The action behind a minimum wage increase at the federal level might be stalled in Washington, but the debate over this issue in cities and states around the nation has some operators worried that their grave concerns are getting lost in the noise.
In some markets, restaurant brands might be dissuaded from expanding or might face the need to cut worker hours or raise menu prices if proposals for a wage floor anywhere between $10 and $15 get enacted. California, which raised its state minimum wage to $9 per hour July 1 and where higher wages have been proposed for Los Angeles, San Diego and San Francisco might be the microcosm for how the fight to raise the minimum wage could play out on the national stage.
Protestors in the Golden State, as they have in other places this past spring and summer, chanted that they “can’t survive on $7.25” at recent demonstrations, only to be met with billboards suggesting they would be “twerked off” like the ad’s giant picture of pop star Miley Cyrus if California’s higher wages drove an increase in youth unemployment.

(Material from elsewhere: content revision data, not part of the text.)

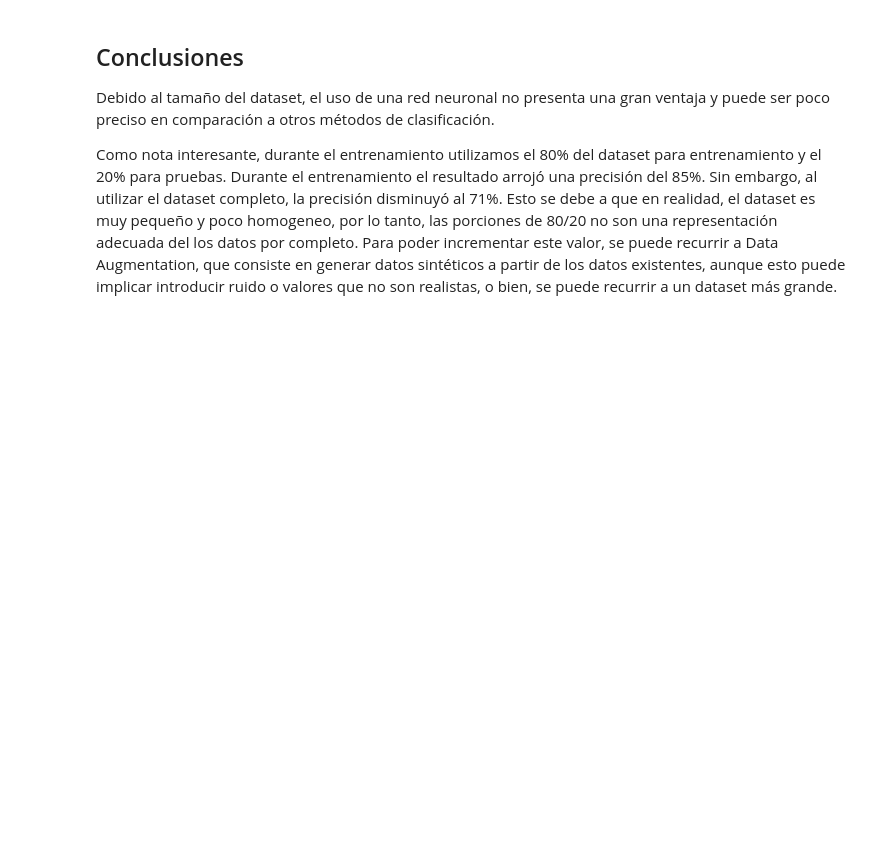
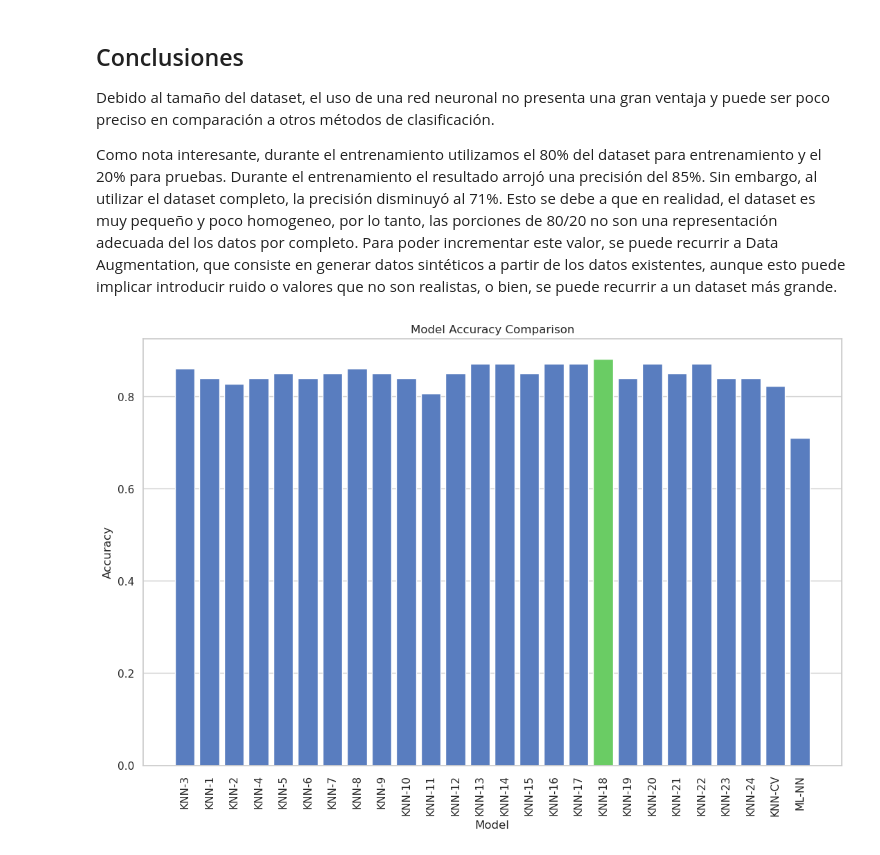
Before and after one commit to arsereg/proyecto-aplicaciones-ia, a Jupyter notebook: Data_Discovery.ipynb, the cells around one changed output. Drawn from its saved outputs; the diff is of its cells as text; code cells hidden in the pictures; blank space fills up the shorter version.

Commit message:
Adding graph that shows best fit

```diff
--- a/Data_Discovery.ipynb
+++ b/Data_Discovery.ipynb
@@ -354,6 +357,7 @@ prueba: hacer predicción en el conjunto de prueba.
 * fit(x_train,y_train): encaja en conjuntos de trenes
 * puntuación (x_test, y_test)): predice y proporciona precisión en conjuntos de pruebas
 # %%
+results = {}
 # train test split
 from sklearn.model_selection import train_test_split
 x_train,x_test,y_train,y_test = train_test_split(x,y,test_size = 0.3,random_state = 1)
@@ -362,4 +366,4 @@ x,y = data.loc[:,data.columns != 'class'], data.loc[:,'class']
 knn.fit(x_train,y_train)
 prediction = knn.predict(x_test)
 #print('Prediction: {}'.format(prediction))
-print('Con KNN (K=3) la precisión es: ',knn.score(x_test,y_test)) # accuracy
+results['KNN-3'] = knn.score(x_test,y_test)
@@ -382,6 +384,7 @@ for i, k in enumerate(neig):
     train_accuracy.append(knn.score(x_train, y_train))
     # precisión de test
     test_accuracy.append(knn.score(x_test, y_test))
+    results['KNN-' + str(k)] = knn.score(x_test, y_test)
 
 # Plot
 plt.figure(figsize=[13,8])
@@ -394,6 +397,5 @@ plt.ylabel('Accuracy')
 plt.xticks(neig)
 plt.savefig('graph.png')
 plt.show()
-print("La mejor precisión es {} con K = {}".format(np.max(test_accuracy),1+test_accuracy.index(np.max(test_accuracy))))
 # %% [output]
 [figure]
@@ -425,6 +424,4 @@ knn = KNeighborsClassifier()
 knn_cv = RandomizedSearchCV(knn, param_dist, n_iter=10, cv=5, random_state=45)  # 10 iterations
 knn_cv.fit(x, y)
 
-# Print the best hyperparameter and the best score
-print("Hiperparámetro ajustado k:", knn_cv.best_params_)
-print("Mejor score:", knn_cv.best_score_)
+results['KNN-CV'] = knn_cv.best_score_
@@ -463,5 +457,5 @@ testing_data = data.iloc[:, :5]
 testing_labels = data.iloc[:, 6].map({"Normal": 1, "Abnormal": 0})
 testing_labels.head(1)
 test_loss, test_acc = model.evaluate(testing_data, testing_labels, verbose=2)
-print('\nTest accuracy:', test_acc)
+results['ML-NN'] = test_acc
 # %% [output]
@@ -540,3 +512,16 @@ Debido al tamaño del dataset, el uso de una red neuronal no presenta una gran v
 Como nota interesante, durante el entrenamiento utilizamos el 80% del dataset para entrenamiento y el 20% para pruebas. Durante el entrenamiento el resultado arrojó una precisión del 85%. Sin embargo, al utilizar el dataset completo, la precisión disminuyó al 71%.
 Esto se debe a que en realidad, el dataset es muy pequeño y poco homogeneo, por lo tanto, las porciones de 80/20 no son una representación adecuada del los datos por completo.
 Para poder incrementar este valor, se puede recurrir a Data Augmentation, que consiste en generar datos sintéticos a partir de los datos existentes, aunque esto puede implicar introducir ruido o valores que no son realistas, o bien, se puede recurrir a un dataset más grande.
+# %%
+# create a dataframe from the results dictionary
+results_df = pd.DataFrame(list(results.items()), columns=['Model', 'Accuracy'])
+#plot results_df comparing the values
+plt.figure(figsize=[13,8])
+sns.barplot(x='Model', y='Accuracy', data=results_df)
+plt.title('Model Accuracy Comparison')
+plt.xticks(rotation=90)
+#make the highest bar green
+plt.bar(results_df['Accuracy'].idxmax(), results_df['Accuracy'].max(), color='g')
+plt.show()
+# %% [output]
+[figure, added]
```
Also changed, not shown: parts of 10 cells of this notebook.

Less than 100 miles from Los Angeles, in Carpinteria, Calif., Andy Puzder of CKE Restaurants Inc. saw the optics of a political issue attracting attention away from concerns restaurant executives have for mandated, significant increases in wages suggested at the federal, state and local levels. Chief among them are the decelerating effect he thinks a minimum wage increase would have on economic growth, as well as the needs that would arise to cut labor costs, raise menu prices or shift growth to lower-wage areas of the country, he said.

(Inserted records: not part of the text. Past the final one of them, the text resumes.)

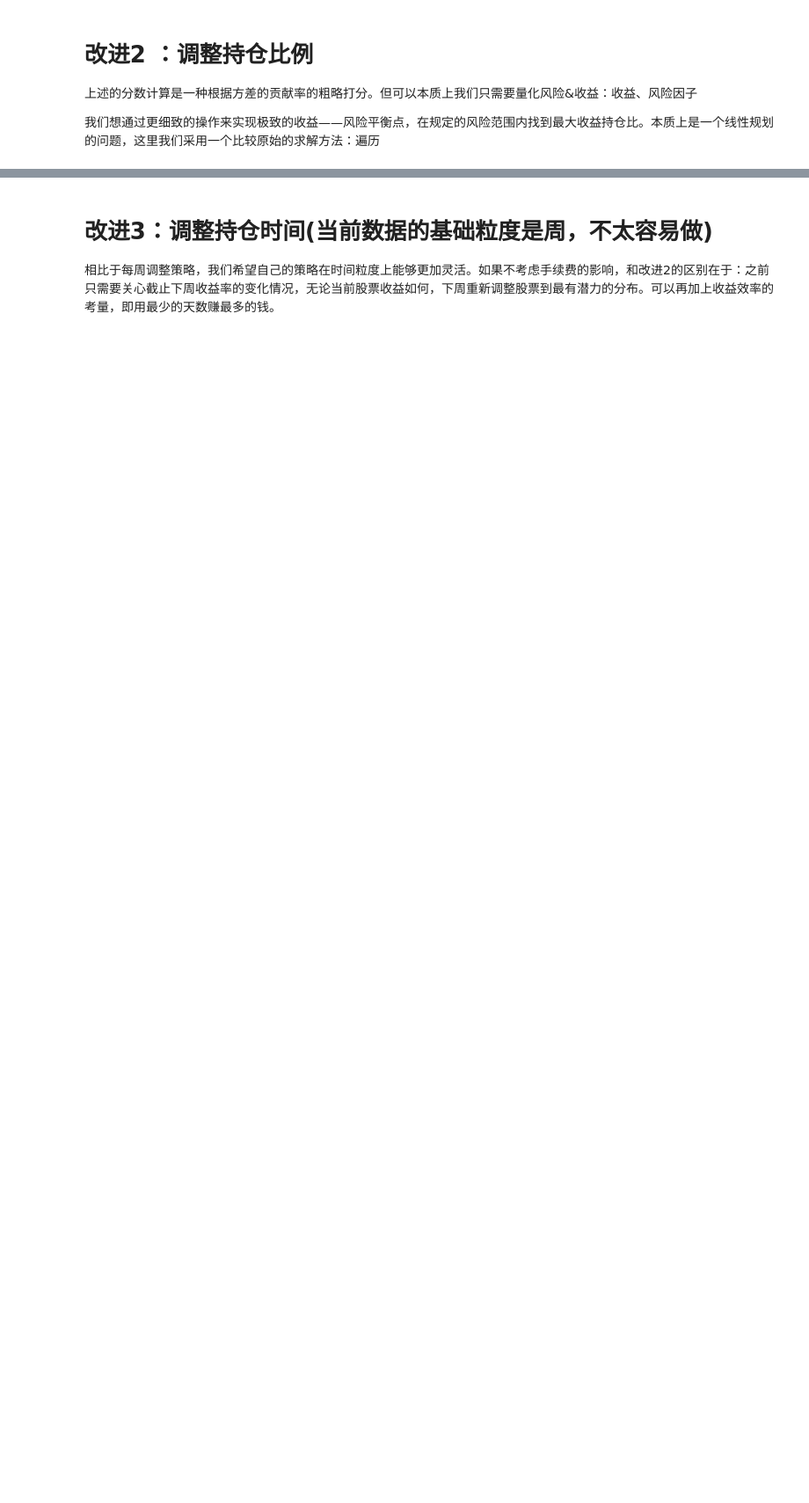
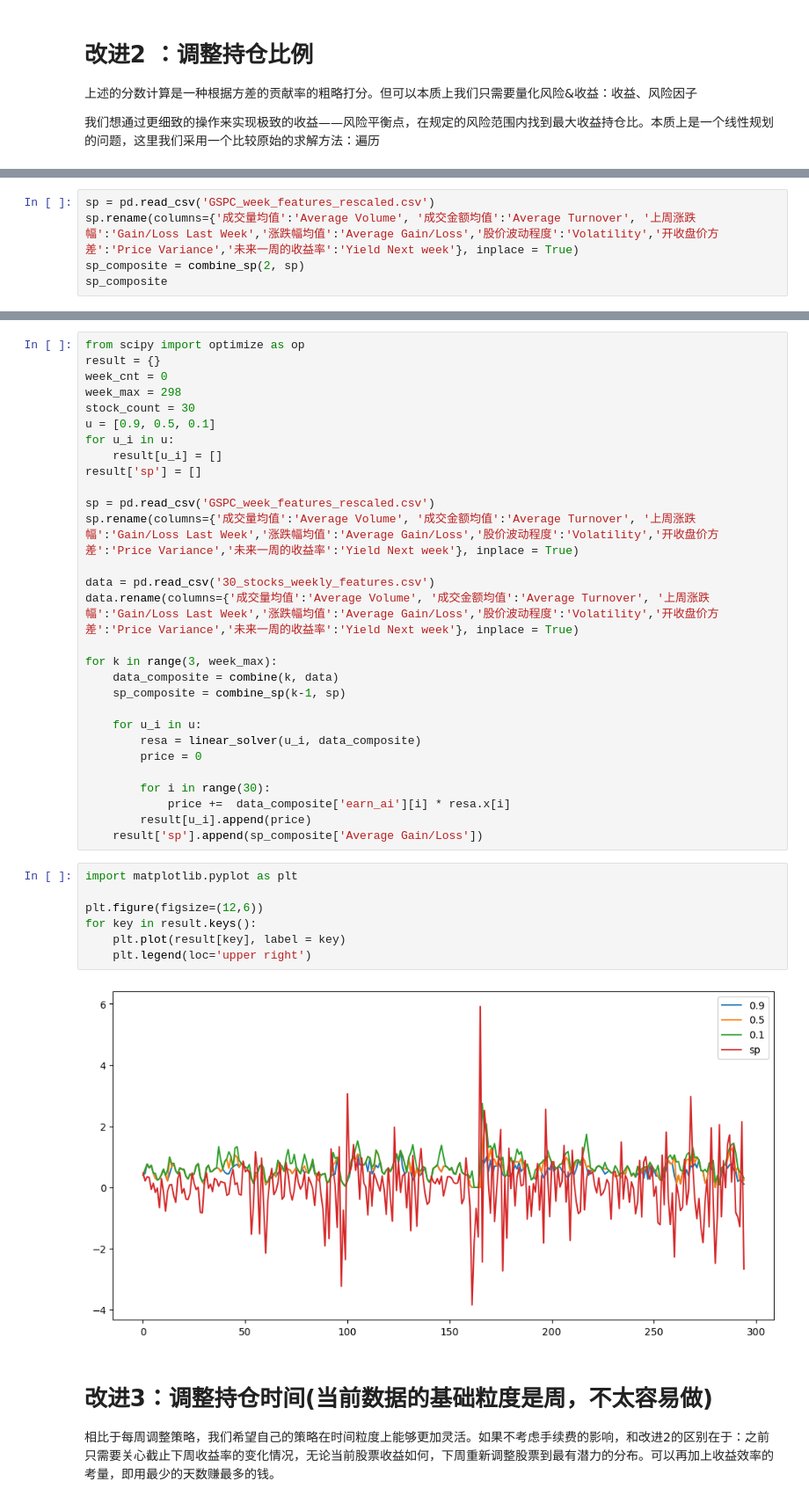
Before and after one commit to zhucebuliaole/MSBD5001_Quant, a Jupyter notebook: mini-project.ipynb, the cells around one changed output, grey strips where cells are left out. Shown at 88% size. Cells and saved outputs as stored; diff of their text form; blank space fills up the shorter version.

Commit message:
Complete improvement 2. Still need further improvement on calculation of risk/earn factors.

```diff
--- a/mini-project.ipynb
+++ b/mini-project.ipynb
@@ -224,0 +315,5 @@ data[['benifit_ei','risk_ai']]
+# %%
+sp = pd.read_csv('GSPC_week_features_rescaled.csv')
+sp.rename(columns={'成交量均值':'Average Volume', '成交金额均值':'Average Turnover', '上周涨跌幅':'Gain/Loss Last Week','涨跌幅均值':'Average Gain/Loss','股价波动程度':'Volatility','开收盘价方差':'Price Variance','未来一周的收益率':'Yield Next week'}, inplace = True)
+sp_composite = combine_sp(2, sp)
+sp_composite
@@ -225,3 +323,41 @@ data[['benifit_ei','risk_ai']]
+# %%
+from scipy import optimize as op
+result = {}
+week_cnt = 0
+week_max = 298
+stock_count = 30
+u = [0.9, 0.5, 0.1]
+for u_i in u:
+    result[u_i] = []
+result['sp'] = []
+
+sp = pd.read_csv('GSPC_week_features_rescaled.csv')
+sp.rename(columns={'成交量均值':'Average Volume', '成交金额均值':'Average Turnover', '上周涨跌幅':'Gain/Loss Last Week','涨跌幅均值':'Average Gain/Loss','股价波动程度':'Volatility','开收盘价方差':'Price Variance','未来一周的收益率':'Yield Next week'}, inplace = True)
+
+data = pd.read_csv('30_stocks_weekly_features.csv')
+data.rename(columns={'成交量均值':'Average Volume', '成交金额均值':'Average Turnover', '上周涨跌幅':'Gain/Loss Last Week','涨跌幅均值':'Average Gain/Loss','股价波动程度':'Volatility','开收盘价方差':'Price Variance','未来一周的收益率':'Yield Next week'}, inplace = True)
+
+for k in range(3, week_max):
+    data_composite = combine(k, data)
+    sp_composite = combine_sp(k-1, sp)
+
+    for u_i in u:
+        resa = linear_solver(u_i, data_composite)
+        price = 0
+
+        for i in range(30):
+            price +=  data_composite['earn_ai'][i] * resa.x[i]
+        result[u_i].append(price)
+    result['sp'].append(sp_composite['Average Gain/Loss'])
+# %%
+import matplotlib.pyplot as plt
+
+plt.figure(figsize=(12,6))
+for key in result.keys():
+    plt.plot(result[key], label = key)
+    plt.legend(loc='upper right')
+# %% [output]
+[figure, added]
 # %% [markdown]
 # 改进3：调整持仓时间(当前数据的基础粒度是周，不太容易做)
 相比于每周调整策略，我们希望自己的策略在时间粒度上能够更加灵活。如果不考虑手续费的影响，和改进2的区别在于：之前只需要关心截止下周收益率的变化情况，无论当前股票收益如何，下周重新调整股票到最有潜力的分布。可以再加上收益效率的考量，即用最少的天数赚最多的钱。
```
Also changed, not shown: parts of 19 cells of this notebook.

Puzder said when a financial issue gets turned into a “political football,” little constructive headway can be made on the economic growth the restaurant industry needs.
“It’s easy [for a politician] to sell: ‘I’ll get you a minimum-wage increase,’” Puzder said. “It’s a 30-second sound bite. But it’s political, and it’s not really helping the people we need to help.”
A patchwork problem
Though a raise in the federal minimum wage became a nationwide issue this year with President Barack Obama’s call for a $10.10-per-hour rate during his State of the Union address, inaction in Congress has stalled his initiative. The Senate blocked a bill April 30 that would have brought up the proposal to raise the national minimum wage from $7.25 per hour to $10.10.
But in the absence of federal legislation to raise the wage floor for Americans across the country, bills have been proposed and passed in states and cities mandating different wage rates. Some are tied to inflation and some not, creating a checkerboard of higher- and lower-wage areas that affect restaurant brands’ expansion. California and Massachusetts, as well as San Francisco, Seattle and Chicago have all gotten in on the action:
• California enacted this week its statewide increase to $9 per hour, which is an intermediate step to the state’s plan to raise the minimum wage to $10 per hour by 2016.
• Massachusetts Gov. Deval Patrick signed into law last week that state’s plan to raise its minimum wage from $8 an hour to $11 per hour by 2017.
• San Francisco lawmakers proposed June 11 a $15-per-hour minimum wage for that city, which will be put before voters this November on the ballot.
• Seattle’s city council approved June 3 a raise to the city’s minimum wage to $15, which must be implemented in stages over three years for large businesses and over seven years for small businesses.
• Aldermen in Chicago on May 28 brought forward a proposal for a $15-per-hour minimum wage. A task force formed by Mayor Rahm Emanuel to study the issue is due to report on its findings some time this month.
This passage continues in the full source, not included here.